I never imagined that I would be so mesmerized by an all-vegetable menu. If Bryan Voltaggio cooked for me every day, I would have no problem being a vegetarian. This was no collection of side dishes: each dish was artfully prepared and shone just as brightly as the dishes on the protein menu. The use of interesting ingredients (e.g., fiddlehead ferns) and a masterful blending of textures and flavors equaled one of the best meals I've ever eaten. It was worth every minute of the 3 month wait and one hour drive. Though Chef Voltaggio didn't win Top Chef, he and his team have created something very special in Frederick.

Second Thoughts From B

If we've learned anything during our culinary exploration of DC, it is that this is quite the foodie town. So anything that makes us trek 50 miles out of the city on a Friday night must be something special. And Volt was just that.

The restaurant lived up to the hype and finally added actual flavors to the dishes that looked so wonderful on TV. But that's not why I think Volt is special. We've got celebrity and award-winning chefs around the corner. And you can probably find expertly conceived and prepared dishes made from fresh and local ingredients - and of Volt's caliber - at quite a few local establishments. So what's the big deal?

The thing I loved about Volt was that they were able to walk the line between fine dining and pretentious/exclusive dining. It seemed to be a founding concept of Volt; the service, the flavor profiles, and even the "uniforms" (suits with brown Converse), seemed luxurious yet accessible. And how appropriate for a "Top Chef."

You see, Top Chef and shows like it have made fine dining accessible to the masses. And at Volt, I felt that no question was too remedial and no flavor too complex. At the same time, even the most seasoned foodie would have been impressed by the depth and dimension of the dishes. There were several moments during the evening when one of us would say to the other, "This is the best --- that I've ever had." That really speaks to the genius of the chef, especially considering that the menu is altered almost daily to reflect whatever ingredients are currently available. It also means that we'll have to go back to see what the good Mr. Voltaggio is cooking up next time we're able to snag a reservation...
Volt on Urbanspoon

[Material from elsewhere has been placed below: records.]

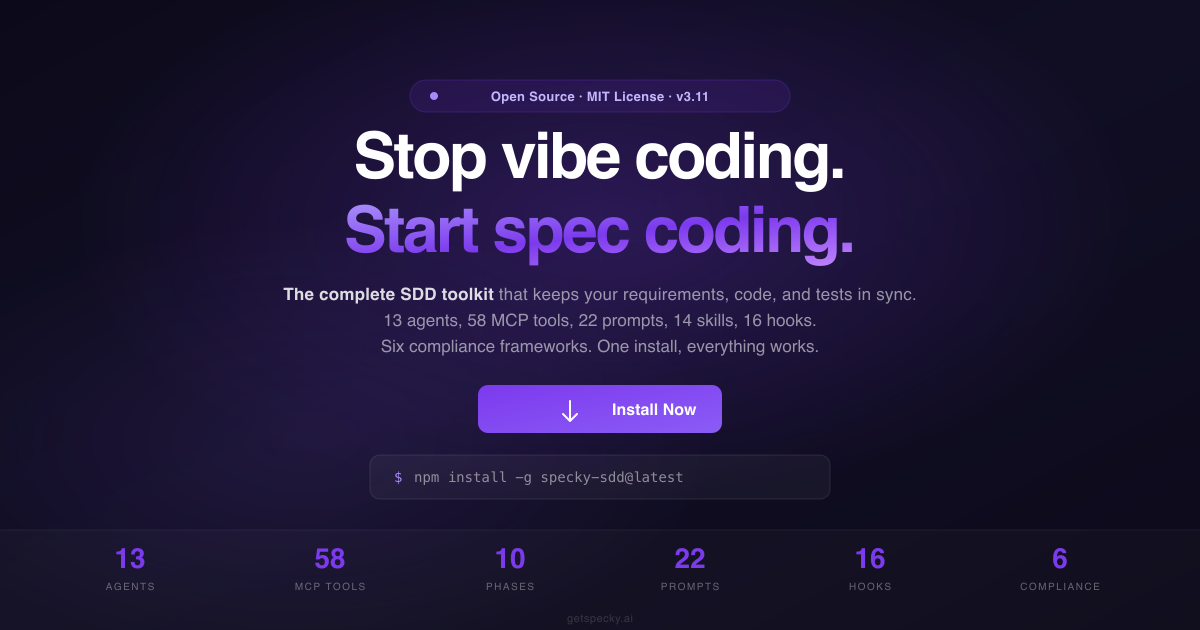
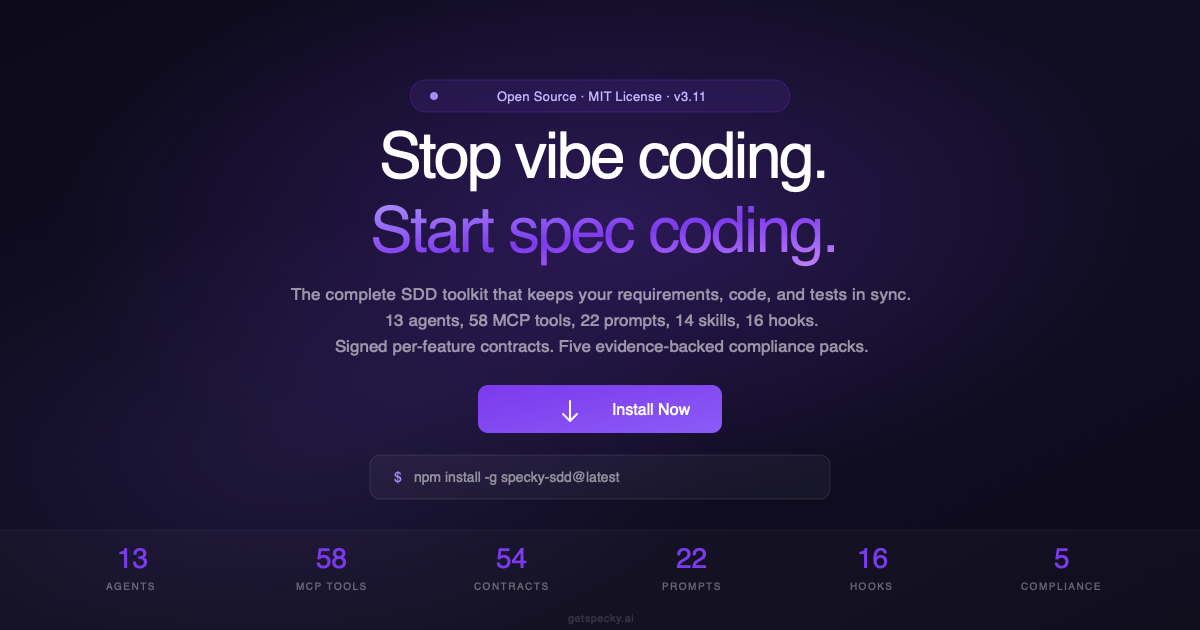
refactor: enhance diagram descriptions for clarity and accuracy in README.md

diff --git a/README.md b/README.md
@@ -839,9 +839,9 @@ All artifacts are saved in [`.specs/NNN-feature/`](#where-specifications-live). 
 
 | Tool | Description |
 |------|-------------|
-| `sdd_generate_diagram` | Single Mermaid diagram (17 software engineering diagram types) |
-| `sdd_generate_all_diagrams` | All diagrams for a feature at once |
-| `sdd_generate_user_stories` | User stories with flow diagrams |
+| `sdd_generate_diagram` | Single Mermaid diagram validated against the workload contract's required set |
+| `sdd_generate_all_diagrams` | The exact diagram set the feature contract requires, written atomically |
+| `sdd_generate_user_stories` | User stories with flow diagrams (web-application workload) |
 | `sdd_figma_diagram` | FigJam-ready diagram via Figma MCP |
 
 ### Infrastructure as Code (3)
@@ -1276,12 +1276,12 @@ deployments (enterprise profile, token auth, TLS proxy, private packages) see
 
 | Capability | Status |
 |------------|--------|
-| 58 MCP tools across 10 enforced pipeline phases | Stable |
+| 58 MCP tools driven by signed per-feature use-case contracts | Stable |
 | Unified `specky` CLI: install, doctor, status, upgrade, hooks, serve | Stable |
 | Target-specific install: `--target=copilot`, `claude`, `cursor`, `opencode`, or `agent-skills` | Stable |
 | Copilot-safe hook manifests (no lifecycle event cross-read) | Stable |
 | Phase validation on every tool with gate enforcement | Stable |
-| 17 software engineering diagram types (C4, sequence, ER, DFD, deployment, network) | Stable |
+| Workload-contracted diagram sets (C4, sequence, ER, DFD, deployment, network) | Stable |
 | 12-section system design template (C4 model, security, infrastructure) | Stable |
 | Enriched interactive responses on all tools (progress, handoff, education) | Stable |
 | Parallel documentation generation (5 types via Promise.all) | Stable |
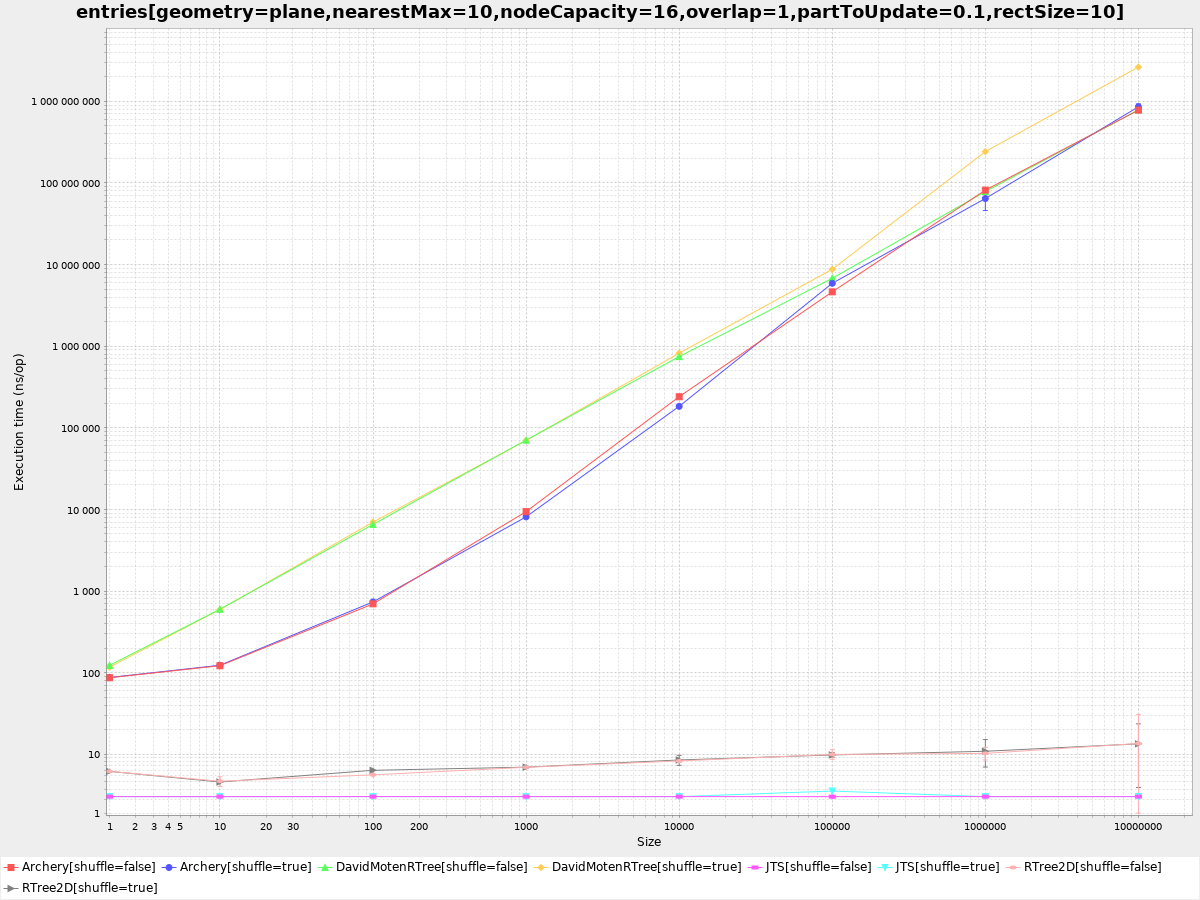
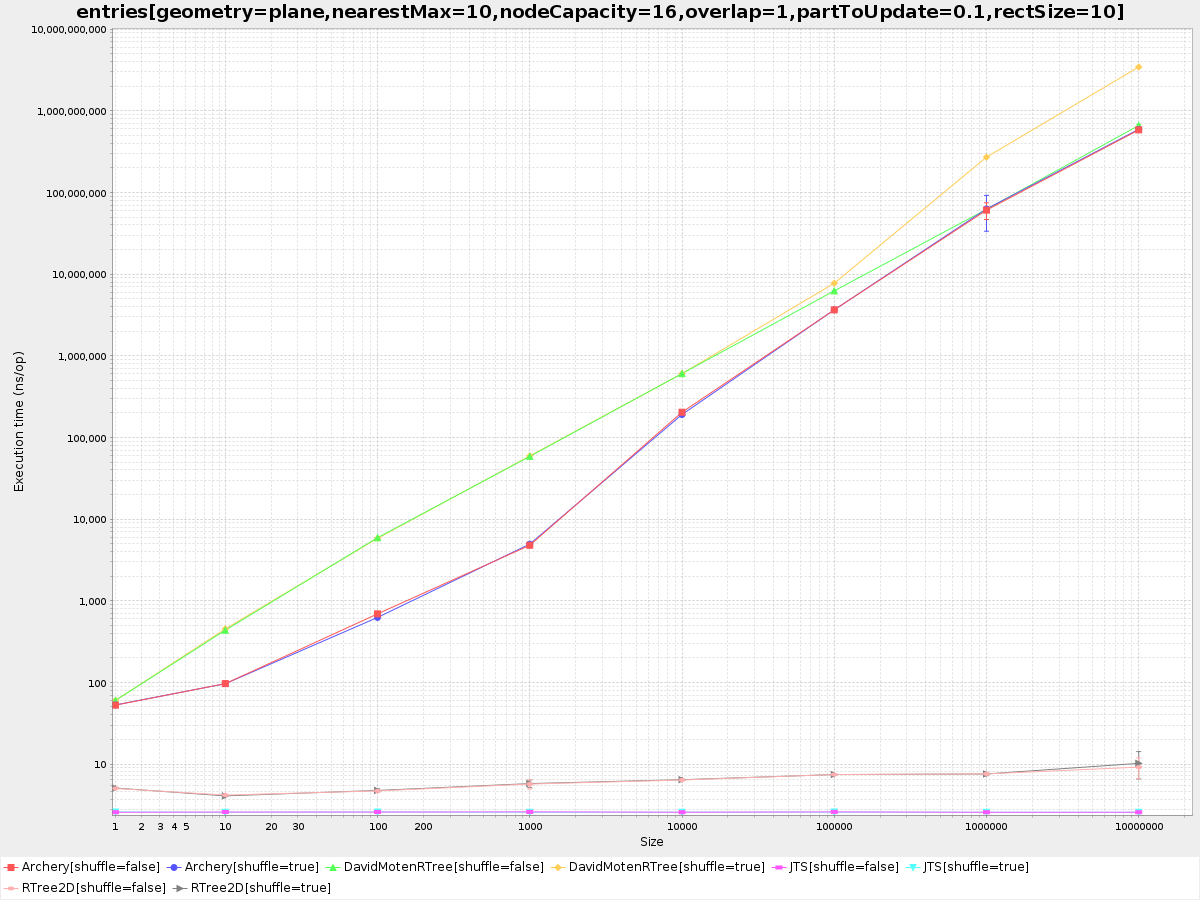
Update benchmark results

diff --git a/README.md b/README.md
@@ -97,8 +97,8 @@ for other functions which allows filtering or accumulating found entries without
 
 Charts below are latest results of benchmarks which compare RTree2D with [Archery](https://github.com/non/archery),
 [David Monten's rtree](https://github.com/davidmoten/rtree), and [JTS](https://github.com/locationtech/jts) libraries 
-on the following environment: Intel® Core™ i7-7700 CPU @ 3.6GHz (max 4.2GHz), RAM 16Gb DDR4-2400, Ubuntu 18.04, 
-Oracle JDK 11.
+on the following environment: Intel® Core™ i9-11900H CPU @ 2.5GHz (max 4.9GHz), RAM 32Gb DDR4-3200, Ubuntu 22.04, 
+Oracle JDK 17.
 
 Main metric tested by benchmarks is an execution time in nanoseconds. So lesser values are better. Please, check out 
 the Run benchmarks section bellow how to test other metrics like allocations in bytes or number of some CPU events.     
@@ -167,7 +167,7 @@ Feel free to modify benchmarks and check how it works with your data, JDK, and S
 To see throughput with allocation rate run benchmarks with GC profiler using the following command:
 
 ```sh
-sbt -java-home /usr/lib/jvm/jdk1.8.0 clean 'rtree2d-benchmark/jmh:run -prof gc -rf json -rff rtries.json .*'
+sbt -java-home /usr/lib/jvm/zulu-17 clean 'rtree2d-benchmark/jmh:run -prof gc -rf json -rff rtries.json .*'
 ```
 
 It will save benchmark report in `rtree2d-benchmark/rtries.json` file.
@@ -183,7 +183,7 @@ series to separated images. Here is an example how it can be called for specifie
 parameter, and patterns of benchmark names:
 
 ```sh
-sbt -java-home /usr/lib/jvm/jdk1.8.0 clean 'charts -jvm /usr/lib/jvm/jdk-11/bin/java -p overlap=1 -p rectSize=10 -p nearestMax=10 -p nodeCapacity=16 -p partToUpdate=0.1 -p geometry=plane .*'
+sbt -java-home /usr/lib/jvm/zulu-17 clean 'charts -p overlap=1 -p rectSize=10 -p nearestMax=10 -p nodeCapacity=16 -p partToUpdate=0.1 -p geometry=plane .*'
 ```
 
 Results will be places in a cross-build suffixed subdirectory of the `benchmark/target` directory in `*.png` files
@@ -200,7 +200,7 @@ For testing of RTree2D with `spherical` geometry and different node capacities u
 will be placed in the same directory as above):
 
 ```sh
-sbt -java-home /usr/lib/jvm/jdk1.8.0 clean 'charts -jvm /usr/lib/jvm/jdk-11/bin/java -p overlap=1 -p rectSize=10 -p nearestMax=10 -p nodeCapacity=4,8,16 -p partToUpdate=0.1 -p geometry=spherical RTree2D.*'
+sbt -java-home /usr/lib/jvm/zulu-17 clean 'charts -p overlap=1 -p rectSize=10 -p nearestMax=10 -p nodeCapacity=4,8,16 -p partToUpdate=0.1 -p geometry=spherical RTree2D.*'
 ```
 
 ### Publish locally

1 comment:

Amy W. said...

That looks like an amazing meal! Thanks for letting me live vicariously through your experience.